Vape shops throughout the state are concerned not only for their own businesses but for the future of the state’s vaping industry as a whole. The ban taking effect follows a statewide “stay-home” order that has forced any business deemed “non-essential” to temporarily close as a way to help curb the spread of the coronavirus and protect public health. These small mom-and-pop vape shops are concerned about what the landscape for the industry is going to look like once the order is eased, as they will now be unable to sell the product that made up the vast majority of their sales.
In spite of often repeated and overblown claims of teenage vaping, research from the NYU School of Global Public Health found that a majority of teens don’t actually vape at all. The study, published in the journal Nicotine & Tobacco Research, found that over 85% of teens do not vape at all, and the few that do are not regular users.
Public health scholars and harm reduction experts continue to caution against the dangers of prohibition, for not only public health but the public good as well. A group of respected public health researchers joined together, in an article published in the journal Science, to speak out against prohibitive policies and restrictive regulations targeting vaping. They note there is currently no evidence that vaping is harmful, and that prohibitive policies will likely force smokers back toward tobacco or black market alternatives.
These experts also note vaping’s remarkable efficacy in helping combat the smoking epidemic as a cessation aid and tool. A study, published in the New England Journal of Medicine, found that vaping was more effective than other nicotine-replacement therapies in helping adults not only quit smoking but remain tobacco-free.
In addition to being an effective smoking cessation aid, vaping has been repeatedly demonstrated as a reduced harm alternative to tobacco as well. Research from Public Health England and the Roswell Park Comprehensive Cancer Center found that vaping is actually an astonishing 95% and 93% safer than smoking.
As the economy collapses and Senators propose we allow states to declare bankruptcy, legislators should be taking careful stock and doing all they can to help the remaining businesses within their state stay afloat. Regulatory crackdowns amid crises are only going to exacerbate the recession we’re heading into, dwindling the tax base and creating deficits as funds deplete.
Lawmakers should support the vaping industry, which provides a safe and effective smoking cessation device to adult smokers looking to quit. Following concerns of worsened symptoms and outcomes for coronavirus patients, lawmakers should embrace any cessation option they can as a way to reduce the risk of further burdening our exhausted healthcare system.

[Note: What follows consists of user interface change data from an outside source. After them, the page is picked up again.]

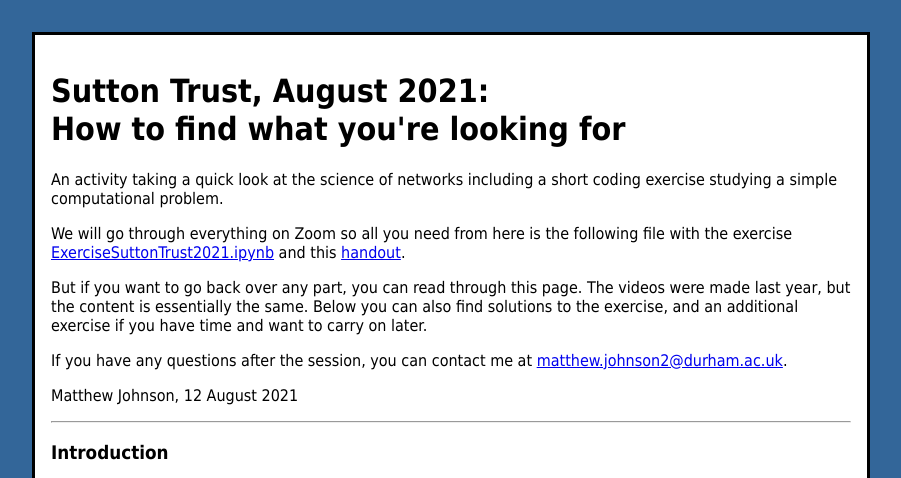
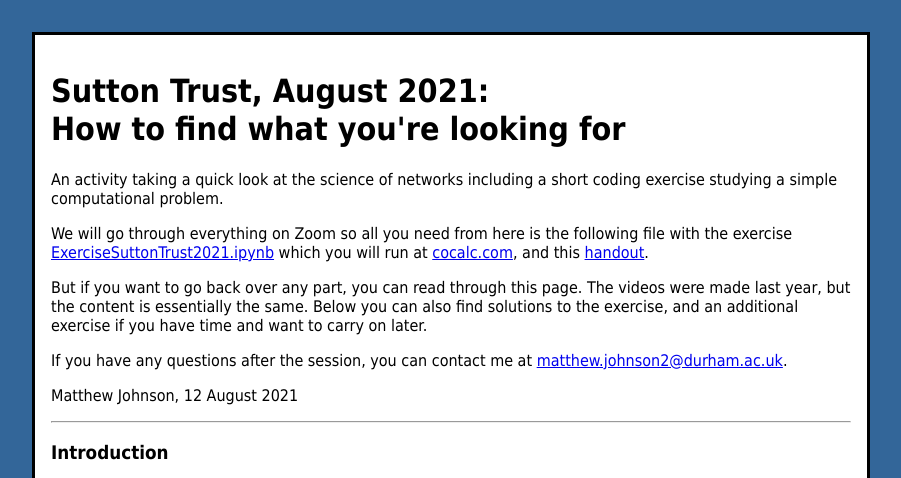
Before and after one commit to matthewjohnsondurham/matthewjohnsondurham.github.io, a plain HTML site: page summerschools/suttontrust2021.html in a window 1280 px wide. Shown: the top 478 px of the page, without its empty margins (189-1090 px from the left). Drawn offline with Linux system fonts and the light colour scheme.

Commit message:
Update suttontrust2021.html

```diff
--- a/summerschools/suttontrust2021.html
+++ b/summerschools/suttontrust2021.html
@@ -30,7 +30,7 @@ body { background-color: #336699; /* change the color to your background color *
 
 <p>An activity taking a quick look at the science of networks including a short coding exercise studying a simple computational problem.
 
-<p>We will go through everything on Zoom so all you need from here is the following file with the exercise <a href="ExerciseSuttonTrust2021.ipynb">ExerciseSuttonTrust2021.ipynb</a> and this <a href="handout.pdf">handout</a>.
+<p>We will go through everything on Zoom so all you need from here is the following file with the exercise <a href="ExerciseSuttonTrust2021.ipynb">ExerciseSuttonTrust2021.ipynb</a> which you will run at <a href="https://cocalc.com">cocalc.com</a>, and this <a href="handout.pdf">handout</a>.
 
 
 <p>But if you want to go back over any part, you can read through this page.  The videos were made last year, but the content is essentially the same.  Below you can also find solutions to the exercise, and an additional exercise if you have time and want to carry on later.
```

What are your thoughts regarding New Jersey’s complete ban on flavored vapor products? How do you think this regulation will further impact an industry devastated by the pandemic quarantine? Let us know what you think in the comments below, be sure to like us on Facebook and follow us on Twitter to receive all the latest vaping news!
(Image Credit – Pixabay – https://pixabay.com/images/id-1614223/)